6. Favorite sculpture tools.
7. Plank of wood (pine) approximately 8″ x 8″ x 2″.
Bring as many planks as you wish…the wood is used as the base for your sculpture.
8. Plumber’s pipe, 1/2″ threaded: Bring several different lengths…up to 10″…not PVC pipe.
Plumber’s pipe T joint.
Plumber’s pipe couplers.
Plumber’s pipe flange.
9. Screws and screwdriver to secure the flange to wood…this may be done before you arrive. (Place flange in the center of plank)
10. Wire cutters
11. Needle nose pliers
12. Rubber mallet.
13. Spatula
14. Measuring devices such as rulers, measuring tape, dividers, and calipers.
15. Because we concentrate on BIRDS IN FLIGHT, live models in the classroom are more distracting than useful. I will demonstrate the technique of constructing a cantilevered bird armature that can be used for many different bird species and will show you how to assemble shapes to capture the “gist” of the specific bird.
16. Bird field guides such as Peterson, Stokes, Golden, or Sibley. Sibley’s Guide to Birds (not Sibley’s Guide to Bird Life and Behavior) is best if bringing only one field guide.
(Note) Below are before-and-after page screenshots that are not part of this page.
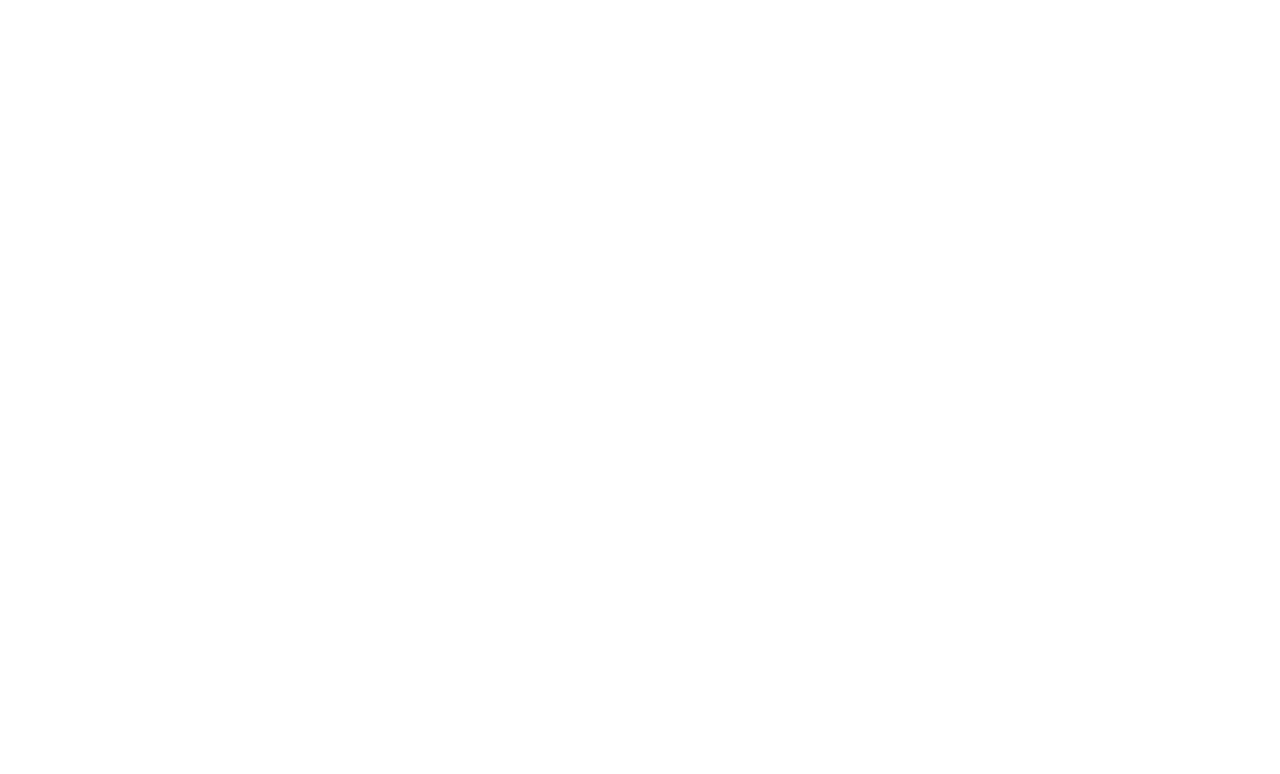
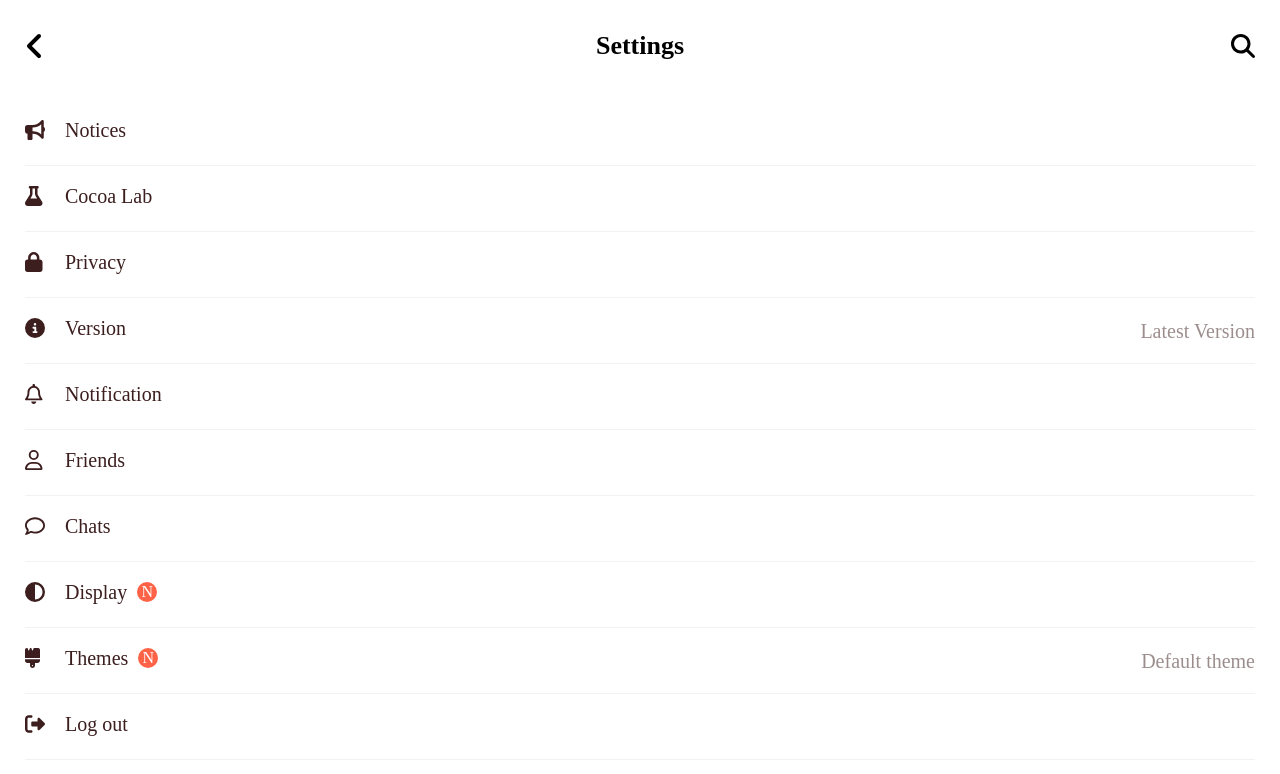
Before and after one commit to ouvir/Cocoa-clone-2022, a React (Create React App) app in the folder my-app/: page /settings in a window 1280 px wide. Before the commit this address had no page. Shown: the top 774 px of the page. Built offline with nearby package versions, Linux system fonts and the light colour scheme; a web font is replaced by a local one.

Commit message:
Create Settings.js

```diff
--- a/my-app/src/App.js
+++ b/my-app/src/App.js
@@ -3,6 +3,7 @@
 import NoShow from "./components/NoShow";
 import Login from "./routes/Login";
 import Home from "./routes/Home";
+import Settings from "./routes/Settings";
 import "./styles.css";
 
 function App() {
@@ -19,6 +20,7 @@
           <Routes>
             <Route path="/" element={<Login />} />
             <Route path="/home" element={<Home />} />
+            <Route path="/settings" element={<Settings />}></Route>
           </Routes>
         </Router>
       )}
--- a/my-app/src/components/css/alt-screen-header.css
+++ b/my-app/src/components/css/alt-screen-header.css
@@ -1,10 +1,9 @@
-.alt-header {
+.alt_header {
   position: fixed;
-  top: 25px;
+  top: 0px;
   width: 100%;
   box-sizing: border-box;
-  padding: 10px var(--horizontal-space);
-  padding-bottom: 30px;
+  padding: 30px var(--horizontal-space);
   display: flex;
   align-items: center;
   justify-content: center;
@@ -12,29 +11,29 @@
   z-index: 1;
 }
 /* 핵 */
-.alt-header__column {
+.alt_header__column {
   width: 33%;
 }
 
-.alt-header__column:first-child {
+.alt_header__column:first-child {
   margin-right: auto;
 }
 
-.alt-header__column:nth-child(2) {
+.alt_header__column:nth-child(2) {
   text-align: center;
 }
 
-.alt-header__column:last-child {
+.alt_header__column:last-child {
   margin-left: auto;
   display: flex;
   justify-content: flex-end;
 }
 
-.alt-header__title {
+.alt_header__title {
   font-size: var(--font-size-xl);
   font-weight: 700;
 }
 
-.alt-header__column span:last-child {
+.alt_header__column span:last-child {
   margin-left: 20px;
 }
--- a/my-app/src/components/css/user-component.css
+++ b/my-app/src/components/css/user-component.css
@@ -12,7 +12,7 @@
 .user_component__avatar {
   width: 50px;
   height: 50px;
-  border_radius: 30%;
+  border-radius: 30%;
   margin-right: 20px;
   border: var(--main-border);
 }
--- /dev/null
+++ b/my-app/src/routes/Settings.js
@@ -0,0 +1,133 @@
+import { FontAwesomeIcon } from "@fortawesome/react-fontawesome";
+import {
+  faAngleLeft,
+  faMagnifyingGlass,
+  faBullhorn,
+  faFlask,
+  faLock,
+  faCircleInfo,
+  faCircleHalfStroke,
+  faBrush,
+  faRightFromBracket,
+} from "@fortawesome/free-solid-svg-icons";
+import { faBell, faComment, faUser } from "@fortawesome/free-regular-svg-icons";
+import styles from "./Settings.module.css";
+
+function Settings() {
+  return (
+    <div>
+      <header className="alt_header">
+        <div className="alt_header__column">
+          <a href="more.html">
+            <FontAwesomeIcon icon={faAngleLeft} size="2x" />
+          </a>
+        </div>
+        <div className="alt_header__column">
+          <h1 className="alt_header__title">Settings</h1>
+        </div>
+        <div className="alt_header__column">
+          <FontAwesomeIcon icon={faMagnifyingGlass} size="xl" />
+        </div>
+      </header>
+      <main className={`main_screen ${styles.setting_screen}`}>
+        <ul className={styles.settings_list}>
+          <li className={styles.settings__setting}>
+            <div className={styles.settings__setting_column}>
+              <span>
+                <FontAwesomeIcon icon={faBullhorn} />
+              </span>
+              <span>Notices</span>
+            </div>
+            <div className={styles.settings__setting_column}></div>
+          </li>
+          <li className={styles.settings__setting}>
+            <div className={styles.settings__setting_column}>
+              <span>
+                <FontAwesomeIcon icon={faFlask} />
+              </span>
+              <span>Cocoa Lab</span>
+            </div>
+            <div className={styles.settings__setting_column}></div>
+          </li>
+          <li className={styles.settings__setting}>
+            <div className={styles.settings__setting_column}>
+              <span>
+                <FontAwesomeIcon icon={faLock} />
+              </span>
+              <span>Privacy</span>
+            </div>
+            <div className={styles.settings__setting_column}></div>
+          </li>
+          <li className={styles.settings__setting}>
+            <div className={styles.settings__setting_column}>
+              <span>
+                <FontAwesomeIcon icon={faCircleInfo} />
+              </span>
+              <span>Version</span>
+            </div>
+            <div className={styles.settings__setting_column}>
+              Latest Version
+            </div>
+          </li>
+          <li className={styles.settings__setting}>
+            <div className={styles.settings__setting_column}>
+              <span>
+                <FontAwesomeIcon icon={faBell} />
+              </span>
+              <span>Notification</span>
+            </div>
+            <div className={styles.settings__setting_column}></div>
+          </li>
+          <li className={styles.settings__setting}>
+            <a href="friends.html" className={styles.settings__setting_column}>
+              <span>
+                <FontAwesomeIcon icon={faUser} />
+              </span>
+              <span>Friends</span>
+            </a>
+            <div className={styles.settings__setting_column}></div>
+          </li>
+          <li className={styles.settings__setting}>
+            <a href="chats.html" className={styles.settings__setting_column}>
+              <span>
+                <FontAwesomeIcon icon={faComment} />
+              </span>
+              <span>Chats</span>
+            </a>
+            <div className={styles.settings__setting_column}></div>
+          </li>
+          <li className={styles.settings__setting}>
+            <div className={styles.settings__setting_column}>
+              <span>
+                <FontAwesomeIcon icon={faCircleHalfStroke} />
+              </span>
+              <span>Display</span>
+              <div className="badge">N</div>
+            </div>
+            <div className={styles.settings__setting_column}></div>
+          </li>
+          <li className={styles.settings__setting}>
+            <div className={styles.settings__setting_column}>
+              <span>
+                <FontAwesomeIcon icon={faBrush} />
+              </span>
+              <span>Themes</span>
+              <div className="badge">N</div>
+            </div>
+            <div className={styles.settings__setting_column}>Default theme</div>
+          </li>
+          <li className={styles.settings__setting}>
+            <a href="index.html" className={styles.settings__setting_column}>
+              <span>
+                <FontAwesomeIcon icon={faRightFromBracket} />
+              </span>
+              <span>Log out</span>
+            </a>
+            <div className={styles.settings__setting_column}></div>
+          </li>
+        </ul>
+      </main>
+    </div>
+  );
+}
+export default Settings;
--- /dev/null
+++ b/my-app/src/routes/Settings.module.css
@@ -0,0 +1,34 @@
+.setting_screen {
+  margin: 100px 0px;
+}
+
+.settings__setting {
+  color: var(--brown);
+  padding: 20px 0;
+  border-bottom: 1px solid rgba(0, 0, 0, 0.05);
+  font-size: var(--font-size-lg);
+  display: flex;
+  align-items: center;
+  justify-content: space-between;
+}
+
+.settings__setting span:first-child {
+  display: block;
+  width: 25px;
+  height: 25px;
+  margin-right: 15px;
+}
+
+.settings__setting_column:first-child {
+  display: flex;
+  width: 50vw;
+  justify-content: flex-start;
+}
+
+.settings__setting_column:first-child div {
+  margin-left: 10px;
+}
+
+.settings__setting_column:last-child {
+  opacity: 0.5;
+}
--- a/my-app/src/routes/main/Friends.js
+++ b/my-app/src/routes/main/Friends.js
@@ -7,11 +7,11 @@
   faChevronRight,
   faChevronUp,
 } from "@fortawesome/free-solid-svg-icons";
-
+import { Link } from "react-router-dom";
 import styles from "./Friends.module.css";
 function Friends() {
   return (
-    <div>
+    <div className={styles.friends}>
       <header className="screen_header">
         <h1 className="screen_header__title">Friends</h1>
         <div className="screen_header__icons">
@@ -22,11 +22,11 @@
             <FontAwesomeIcon icon={faMusic} size="lg" />
           </span>
           <span className={styles.gear__notification}>
-            <div id="Link넣어줄꺼">
+            <Link to="/settings">
               <FontAwesomeIcon icon={faGear} size="lg" />
-            </div>
+            </Link>
             <span
-              className={`${styles.screen_header__notification__dot} badge__dot`}
+              className={"screen_header__notification__dot badge_dot"}
             ></span>
           </span>
         </div>
--- a/my-app/src/routes/main/Friends.module.css
+++ b/my-app/src/routes/main/Friends.module.css
@@ -57,3 +57,7 @@
   width: 200px;
   height: 300px;
 }
+
+.gear__notification {
+  position: relative;
+}
--- a/my-app/src/styles.css
+++ b/my-app/src/styles.css
@@ -8,17 +8,11 @@
 @import "./components/css/alt-screen-header.css";
 @import "./components/css/icon-row.css";
 
-html {
+body {
   font-family: "Edu NSW ACT Foundation", cursive;
-  height: 100vh;
-  width: 100vw;
+  box-sizing: border-box;
 }
 
-#root {
-  width: 100vw;
-  height: 100vh;
-}
-
-.main-screen {
+.main_screen {
   padding: 0px var(--horizontal-space);
 }
```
This popular book can usually be purchased at any bookstore.
17. Bring your laptop to the class if possible.
18. Bring your sketchbook.

1 Lake Circle Colorado Springs, Colorado 80906